(Saved entries)
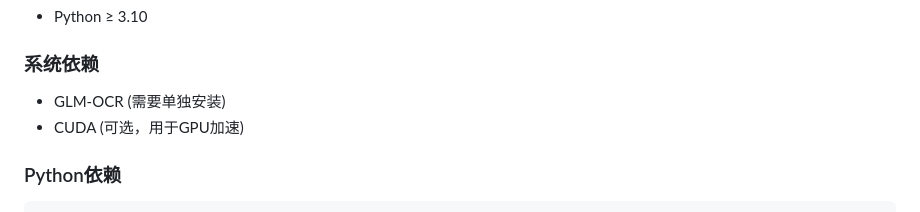
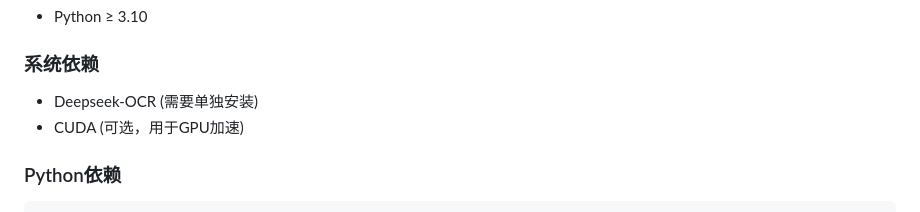
Before and after one commit to guoweiwuorgin/ARneuro, a Markdown page: README.md, the part around the change. Rendered like a GitHub page.

```diff
--- a/README.md
+++ b/README.md
@@ -25,7 +25,7 @@ ARneuro是一个完整的文献处理流水线，专门用于脑成像和神经
 - Python ≥ 3.10
 
 ### 系统依赖
-- GLM-OCR (需要单独安装)
+- Deepseek-OCR (需要单独安装)
 - CUDA (可选，用于GPU加速)
 
 ### Python依赖
```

• What to work on
Return each line above exactly; any pictures are to be skipped.

• Answer for this exercise
Before and after one commit to guoweiwuorgin/ARneuro, a Markdown page: README.md, the part around the change. Rendered like a GitHub page.

```diff
--- a/README.md
+++ b/README.md
@@ -25,7 +25,7 @@ ARneuro是一个完整的文献处理流水线，专门用于脑成像和神经
 - Python ≥ 3.10
 
 ### 系统依赖
-- GLM-OCR (需要单独安装)
+- Deepseek-OCR (需要单独安装)
 - CUDA (可选，用于GPU加速)
 
 ### Python依赖
```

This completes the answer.